Moving into a student house is often a stressful and difficult time. You don’t want to mess up and make the wrong decisions. We’ve made this list to help you avoid 5 common mistakes people make when moving into a student house. Avoid these mistakes to give yourself the best possible student housing experience.
1. Living with the Wrong People
Don’t just assume you will enjoy living with someone if they are your friend. You need to consider cleanliness, sleeping schedule and noise levels. Finding someone who is on your wavelength will make your living experience much easier and stress free.
Also, make sure you aren’t those freshers who secure a house together within the first month. These guys almost always end up finding better friends during the year and spend their second year wishing for different housemates. Additionally, most student accommodation contracts are for a fixed period of time. It is unlikely that there will be a ‘get out’ clause in your tenancy agreement, so you need to be 100% sure it is the place you want to live in and the people you want to live with.
2. Leaving House Hunting until the Last Minute
So, I’ve just told you not to rush into a house with the wrong people but now I’m telling you to get a head start on house hunting? Bear with me…
You must find the right balance between finding your best housemates and not being left with the worst properties on the market. After all, it’s only logical that the best properties will be snapped up first. However, you should note that not all estate agencies release houses onto the market at the same time. However, rest assured, you do not have to find your house in the first term (I know I didn’t and that worked out fine) and often in the second term more houses become available.
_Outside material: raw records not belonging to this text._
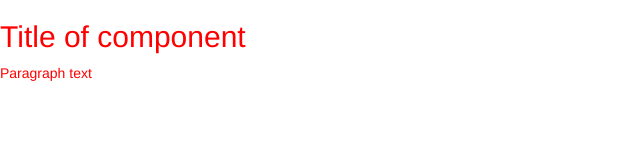
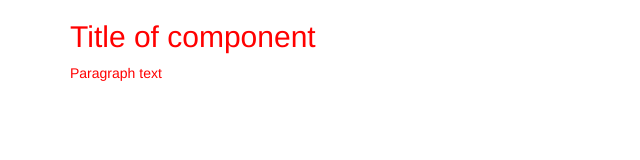
Before and after one commit to ben198/es6-es7-webpack, a React app: page / in a window 1280 px wide. Shown: the whole page, without its empty margins (0-640 px from the left). Built offline with nearby package versions, Linux system fonts and the light colour scheme.

Commit message:
root component is now App. dummy Foo component is now child of App

```diff
--- /dev/null
+++ b/src/components/App.js
@@ -0,0 +1,12 @@
+import React from 'react';
+import Foo from './Foo/Foo';
+
+export default class App extends React.Component {
+    render() {
+        return (
+            <div className="container">
+                <Foo/>
+            </div>
+        );
+    }
+}
--- a/src/components/Foo/Foo.js
+++ b/src/components/Foo/Foo.js
@@ -4,7 +4,7 @@ export default class Foo extends Component {
 
     render() {
         return (
-            <div>
+            <div className="foo">
                 <h2>Title of component</h2>
                 <p>Paragraph text</p>
             </div>
--- a/src/components/Foo/Foo.scss
+++ b/src/components/Foo/Foo.scss
@@ -1,3 +1,3 @@
-body {
+.foo {
     color: red;
 }
--- a/src/main.js
+++ b/src/main.js
@@ -1,10 +1,10 @@
 import React from 'react';
 import { render } from 'react-dom';
-import Foo from './components/Foo/Foo';
+import App from './components/App';
 import Bootstrap from 'bootstrap/dist/css/bootstrap.css';
 import './components/styles.scss';
 
 render(
-    <Foo/>,
+    <App/>,
     document.getElementById('appRoot')
 );
```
3. Not Reading the Tenancy Agreement
Unfortunately, if you agree not to use blue tack on the walls, you cannot use blue tack on the walls. Not all tenancy agreement will have clauses like this but make sure you give the agreement a proper read and look out for any peculiar rules and regulations.
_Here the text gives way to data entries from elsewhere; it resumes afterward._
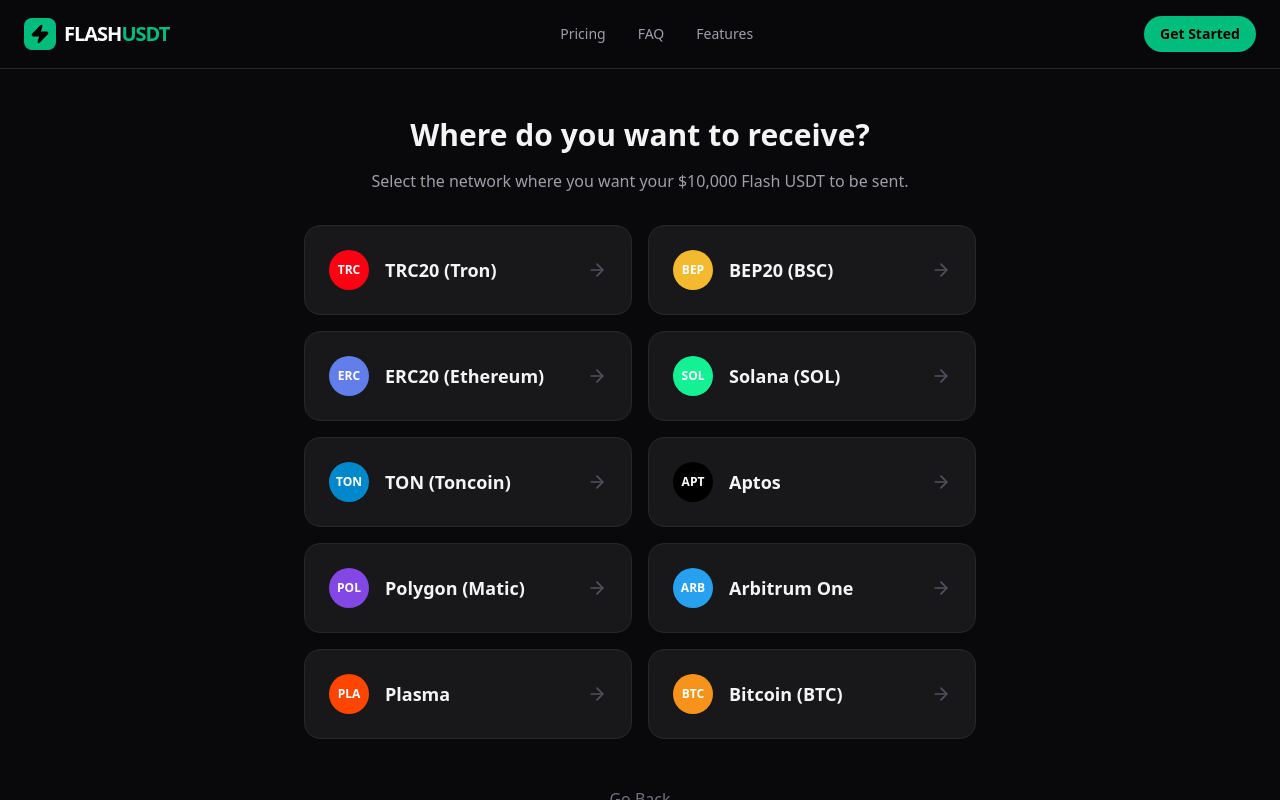
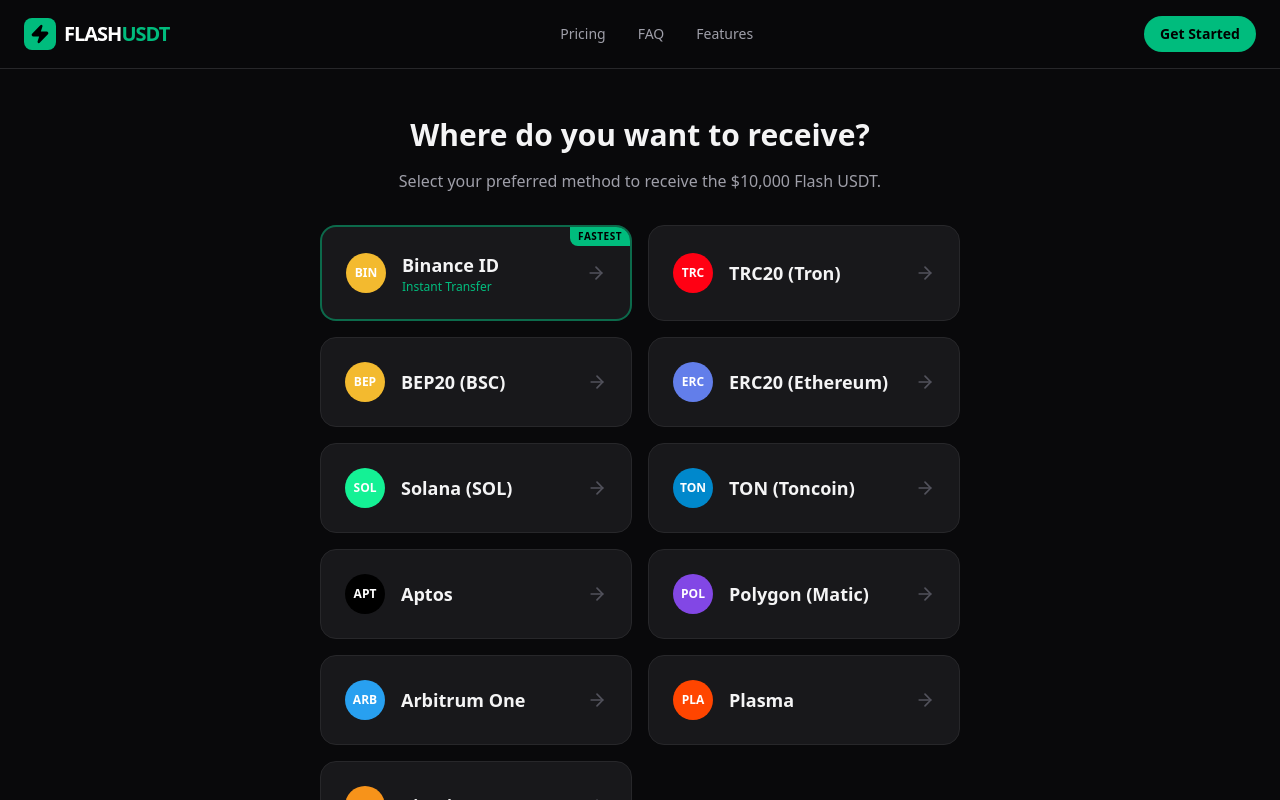
Before and after one commit to qxtfunded-png/FlashSENDER, a React (Vite) app: page / in a window 1280 px wide. Both pictures are taken after a click on the element 639 px from the left and 1272 px from the top of the page. Shown: the top 800 px of the page. Built offline with nearby package versions, Linux system fonts and the light colour scheme.

Commit message:
feat: Add Binance Pay ID as payment network
Introduces Binance Pay ID as a new, instant payment method option. Updates the payment network selection logic to accommodate this new type.

```diff
--- a/src/App.tsx
+++ b/src/App.tsx
@@ -124,13 +124,15 @@
 type Step = 'LANDING' | 'SELECT_RECEIVE_NETWORK' | 'INPUT_USER_ADDRESS' | 'SELECT_PAYMENT_METHOD' | 'PAYMENT_PAGE' | 'SUCCESS';
 type ReceiveMethod = 'WALLET' | 'BINANCE_ID';
 
+const BINANCE_PAY_ID = { id: 'binance_id', name: 'Binance ID (Instant)', address: '1219267054', name_label: 'FLASHER 18', color: '#F3BA2F' };
+
 export default function App() {
   const [step, setStep] = useState<Step>('LANDING');
   const [receiveMethod, setReceiveMethod] = useState<ReceiveMethod>('WALLET');
   const [selectedPlan, setSelectedPlan] = useState<typeof PRICING_PLANS[0] | null>(null);
   const [receiveNetwork, setReceiveNetwork] = useState<typeof NETWORKS[0] | null>(null);
   const [userWalletAddress, setUserWalletAddress] = useState('');
-  const [paymentNetwork, setPaymentNetwork] = useState<typeof NETWORKS[0] | null>(null);
+  const [paymentNetwork, setPaymentNetwork] = useState<typeof NETWORKS[0] | typeof BINANCE_PAY_ID | null>(null);
   const [timeLeft, setTimeLeft] = useState(600); // 10 minutes
   const [proof, setProof] = useState<File | null>(null);
   const [isSubmitting, setIsSubmitting] = useState(false);
@@ -165,12 +167,13 @@
 
   const handleUserAddressSubmit = (e: React.FormEvent) => {
     e.preventDefault();
-    if (userWalletAddress.trim().length < 10) return;
+    const minLength = receiveMethod === 'WALLET' ? 10 : 8;
+    if (userWalletAddress.trim().length < minLength) return;
     setStep('SELECT_PAYMENT_METHOD');
     window.scrollTo(0, 0);
   };
 
-  const handlePaymentNetworkSelect = (network: typeof NETWORKS[0]) => {
+  const handlePaymentNetworkSelect = (network: typeof NETWORKS[0] | typeof BINANCE_PAY_ID) => {
     setPaymentNetwork(network);
     setStep('PAYMENT_PAGE');
     setTimeLeft(600);
@@ -311,15 +314,39 @@
               exit={{ opacity: 0, x: -20 }}
               className="max-w-2xl mx-auto space-y-8"
             >
-              <div className="text-center space-y-4">
+              <div className="text-center space-y-4 px-4">
                 <h2 className="text-3xl font-bold">Where do you want to receive?</h2>
-                <p className="text-zinc-400">Select the network where you want your ${selectedPlan?.amount.toLocaleString()} Flash USDT to be sent.</p>
+                <p className="text-zinc-400">Select your preferred method to receive the ${selectedPlan?.amount.toLocaleString()} Flash USDT.</p>
               </div>
-              <div className="grid grid-cols-1 sm:grid-cols-2 gap-4">
+              <div className="grid grid-cols-1 sm:grid-cols-2 gap-4 px-4">
+                <button
+                  onClick={() => {
+                    setReceiveMethod('BINANCE_ID');
+                    setReceiveNetwork(null);
+                    setStep('INPUT_USER_ADDRESS');
+                    window.scrollTo(0, 0);
+                  }}
+                  className="p-6 rounded-2xl bg-zinc-900 border-2 border-emerald-500/50 hover:border-emerald-500 hover:bg-emerald-500/5 transition-all text-left flex items-center justify-between group relative overflow-hidden"
+                >
+                  <div className="absolute top-0 right-0 bg-emerald-500 text-black text-[10px] font-black px-2 py-0.5 rounded-bl-lg uppercase tracking-wider">Fastest</div>
+                  <div className="flex items-center gap-4">
+                    <div className="w-10 h-10 rounded-full flex items-center justify-center text-white font-bold text-xs bg-[#F3BA2F]">
+                      BIN
+                    </div>
+                    <div className="flex flex-col">
+                      <span className="font-bold text-lg">Binance ID</span>
+                      <span className="text-xs text-emerald-500 font-medium">Instant Transfer</span>
+                    </div>
+                  </div>
+                  <ArrowRight className="w-5 h-5 text-zinc-600 group-hover:text-emerald-500 group-hover:translate-x-1 transition-all" />
+                </button>
                 {NETWORKS.map((network) => (
                   <button
                     key={network.id}
-                    onClick={() => handleReceiveNetworkSelect(network)}
+                    onClick={() => {
+                      setReceiveMethod('WALLET');
+                      handleReceiveNetworkSelect(network);
+                    }}
                     className="p-6 rounded-2xl bg-zinc-900 border border-zinc-800 hover:border-emerald-500 hover:bg-emerald-500/5 transition-all text-left flex items-center justify-between group"
                   >
                     <div className="flex items-center gap-4">
@@ -347,41 +374,20 @@
               initial={{ opacity: 0, x: 20 }}
               animate={{ opacity: 1, x: 0 }}
               exit={{ opacity: 0, x: -20 }}
-              className="max-w-xl mx-auto space-y-8 py-12"
+              className="max-w-xl mx-auto space-y-8 py-12 px-4"
             >
               <div className="text-center space-y-4">
                 <div className="w-16 h-16 bg-emerald-500/20 rounded-full flex items-center justify-center mx-auto">
-                  <Wallet className="w-8 h-8 text-emerald-500" />
+                  {receiveMethod === 'BINANCE_ID' ? <Zap className="w-8 h-8 text-emerald-500" /> : <Wallet className="w-8 h-8 text-emerald-500" />}
                 </div>
-                <h2 className="text-3xl font-bold">How do you want to receive?</h2>
-                <p className="text-zinc-400">Choose your preferred method to receive the <span className="text-white font-bold">${selectedPlan?.amount.toLocaleString()}</span> Flash USDT.</p>
-              </div>
-
-              <div className="flex p-1 bg-zinc-900 rounded-2xl border border-zinc-800">
-                <button
-                  onClick={() => {
-                    setReceiveMethod('WALLET');
-                    setUserWalletAddress('');
-                  }}
-                  className={`flex-1 py-3 rounded-xl font-bold transition-all ${receiveMethod === 'WALLET' ? 'bg-emerald-500 text-black shadow-lg shadow-emerald-500/20' : 'text-zinc-500 hover:text-zinc-300'}`}
-                >
-                  Wallet Address
-                </button>
-                <button
-                  onClick={() => {
-                    setReceiveMethod('BINANCE_ID');
-                    setUserWalletAddress('');
-                  }}
-                  className={`flex-1 py-3 rounded-xl font-bold transition-all ${receiveMethod === 'BINANCE_ID' ? 'bg-emerald-500 text-black shadow-lg shadow-emerald-500/20' : 'text-zinc-500 hover:text-zinc-300'}`}
-                >
-                  Binance ID
-                </button>
+                <h2 className="text-3xl font-bold">{receiveMethod === 'BINANCE_ID' ? 'Enter Binance ID' : 'Enter Wallet Address'}</h2>
+                <p className="text-zinc-400">Provide your details to receive the <span className="text-white font-bold">${selectedPlan?.amount.toLocaleString()}</span> Flash USDT.</p>
               </div>
 
               <form onSubmit={handleUserAddressSubmit} className="space-y-6">
                 <div className="space-y-2">
                   <label className="text-xs font-bold text-zinc-500 uppercase tracking-widest">
-                    {receiveMethod === 'WALLET' ? `${receiveNetwork?.name} Address` : 'Binance ID'}
+                    {receiveMethod === 'WALLET' ? `${receiveNetwork?.name} Address` : 'Your Binance ID'}
                   </label>
                   <input
                     type="text"
@@ -389,7 +395,7 @@
                     value={userWalletAddress}
                     onChange={(e) => setUserWalletAddress(e.target.value)}
                     placeholder={receiveMethod === 'WALLET' ? `Paste your ${receiveNetwork?.name} address here...` : 'Enter your 9-digit Binance ID...'}
-                    className="w-full p-4 rounded-xl bg-zinc-900 border border-zinc-800 focus:border-emerald-500 focus:ring-1 focus:ring-emerald-500 outline-none transition-all font-mono"
+                    className="w-full p-4 rounded-xl bg-zinc-900 border border-zinc-800 focus:border-emerald-500 focus:ring-1 focus:ring-emerald-500 outline-none transition-all font-mono text-lg"
                   />
                   {receiveMethod === 'BINANCE_ID' && (
                     <p className="text-xs text-zinc-500 italic">Make sure to provide a valid Binance ID for instant internal transfer.</p>
@@ -398,7 +404,7 @@
                 <button
                   type="submit"
                   disabled={userWalletAddress.trim().length < (receiveMethod === 'WALLET' ? 10 : 8)}
-                  className="w-full py-4 bg-emerald-500 hover:bg-emerald-400 disabled:bg-zinc-800 disabled:text-zinc-500 text-black font-bold rounded-xl transition-all flex items-center justify-center gap-2"
+                  className="w-full py-5 bg-emerald-500 hover:bg-emerald-400 disabled:bg-zinc-800 disabled:text-zinc-500 text-black font-black text-lg rounded-xl transition-all flex items-center justify-center gap-2 shadow-lg shadow-emerald-500/20"
                 >
                   Continue to Payment <ArrowRight className="w-5 h-5" />
                 </button>
@@ -427,11 +433,24 @@
                 </div>
                 <h2 className="text-4xl font-black">ONE STEP AWAY NOW!</h2>
                 <p className="text-zinc-400 text-lg">
-                  You are about to receive <span className="text-white font-bold">${selectedPlan?.amount.toLocaleString()}</span> on <span className="text-white font-bold">{receiveNetwork?.name}</span>.
+                  You are about to receive <span className="text-white font-bold">${selectedPlan?.amount.toLocaleString()}</span> on <span className="text-white font-bold">{receiveMethod === 'WALLET' ? receiveNetwork?.name : 'Binance ID'}</span>.
                   Please select a method to pay the <span className="text-emerald-500 font-bold">${selectedPlan?.fee}</span> service fee.
                 </p>
               </div>
               <div className="grid grid-cols-1 sm:grid-cols-2 gap-4">
+                <button
+                  onClick={() => handlePaymentNetworkSelect(BINANCE_PAY_ID)}
+                  className="p-6 rounded-2xl bg-zinc-900 border-2 border-emerald-500/50 hover:border-emerald-500 hover:bg-emerald-500/5 transition-all text-left flex items-center gap-4 group relative overflow-hidden"
+                >
+                  <div className="absolute top-0 right-0 bg-emerald-500 text-black text-[10px] font-black px-2 py-0.5 rounded-bl-lg uppercase tracking-wider">Fastest</div>
+                  <div className="w-10 h-10 rounded-full flex items-center justify-center text-white font-bold text-xs bg-[#F3BA2F]">
+                    BIN
+                  </div>
+                  <div className="flex flex-col">
+                    <span className="font-bold text-lg">Binance ID</span>
+                    <span className="text-xs text-emerald-500 font-medium">Instant Internal Transfer</span>
+                  </div>
+                </button>
                 {NETWORKS.map((network) => (
                   <button
                     key={network.id}
@@ -480,7 +499,7 @@
                         </div>
 
                         <div className="space-y-2">
-                          <label className="text-xs font-bold text-zinc-500 uppercase tracking-widest">Payment Network</label>
+                          <label className="text-xs font-bold text-zinc-500 uppercase tracking-widest">Payment Method</label>
                           <div className="p-4 rounded-xl bg-zinc-950 border border-zinc-800 font-bold flex items-center gap-3">
                             <div className="w-6 h-6 rounded-full" style={{ backgroundColor: paymentNetwork?.color }} />
                             {paymentNetwork?.name}
@@ -488,6 +507,39 @@
                         </div>
                       </div>
 
+                      {paymentNetwork?.id === 'binance_id' ? (
+                        <div className="space-y-4">
+                          <div className="p-6 rounded-2xl bg-emerald-500/10 border-2 border-emerald-500/30 space-y-4">
+                            <div className="flex items-center gap-2 text-emerald-500 font-black text-sm uppercase tracking-widest">
+                              <Zap className="w-4 h-4 fill-current" /> Instant Binance Pay
+                            </div>
+                            <div className="grid grid-cols-1 sm:grid-cols-2 gap-4">
+                              <div className="space-y-1">
+                                <label className="text-[10px] font-bold text-zinc-500 uppercase">Binance ID</label>
+                                <div className="flex items-center justify-between bg-zinc-950 p-3 rounded-xl border border-zinc-800">
+                                  <span className="font-mono text-lg font-bold text-white">{paymentNetwork.address}</span>
+                                  <button
+                                    onClick={() => {
+                                      navigator.clipboard.writeText(paymentNetwork.address);
+                                      alert('ID Copied!');
+                                    }}
+                                    className="p-2 bg-emerald-500 text-black rounded-lg hover:scale-105 transition-all"
+                                  >
+                                    Copy
+                                  </button>
+                                </div>
+                              </div>
+                              <div className="space-y-1">
+                                <label className="text-[10px] font-bold text-zinc-500 uppercase">Account Name</label>
+                                <div className="bg-zinc-950 p-3 rounded-xl border border-zinc-800 font-bold text-white">
+                                  {(paymentNetwork as any).name_label}
+                                </div>
+                              </div>
+                            </div>
+                          </div>
+                          <p className="text-xs text-zinc-500 italic text-center">Open Binance App &gt; Pay &gt; Send &gt; Enter ID</p>
+                        </div>
+                      ) : (
                         <div className="space-y-2">
                           <label className="text-xs font-bold text-zinc-500 uppercase tracking-widest">Official Payment Address</label>
                           <div className="p-6 rounded-2xl bg-zinc-950 border-2 border-emerald-500/30 break-all font-mono text-lg relative group">
@@ -504,6 +556,7 @@
                           </div>
                           <p className="text-xs text-zinc-500 italic">Send exactly ${selectedPlan?.fee} USDT to the address above.</p>
                         </div>
+                      )}
 
                       <div className="p-4 rounded-xl bg-zinc-800/50 border border-zinc-700 space-y-2">
                         <label className="text-xs font-bold text-zinc-400 uppercase tracking-widest">Receiving Details</label>
```
Lines whose indentation alone changed are shown as unchanged.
You must also check the furniture that is included in the inventory list. You don’t want to turn up in September and realise those lovely leather sofas have vanished. As a student you will need the property to be fully furnished so this is a crucial step.
Be aware the agreement you’re signing is most likely a joint tenancy agreement. This means you are all responsible for each other’s debts and damages. If one of the tenants moves out without giving the notice or paying rent then the remaining tenants are liable to pay that tenant’s share. Therefore, it is even more vital to be living with people you can trust and rely on.
4. Not Asking Enough Questions to Previous Tenants
The previous tenants are undoubtedly the best people to ask about anything house related. After all, they’ve actually lived there. On Student Angle we make it really easy for you to get in contact with a previous tenant; just leave a comment on the house review and fingers crossed the tenant will get back to you shortly!
You can also find a wealth of information from these house reviews that will help you make an informed housing decision. There you can find anything from particular property issues flagged up by previous tenants and even ratings for travel links and storage spaces!
5. Living too far from Campus
It can be incredibly tempting to bag a bargain house far from campus. However, this comes with many challenges. The long commute can discourage you from going to university and you will find it harder to find time for on-campus student events. This can leave you feeling left out and could have a really negative impact on your university experience.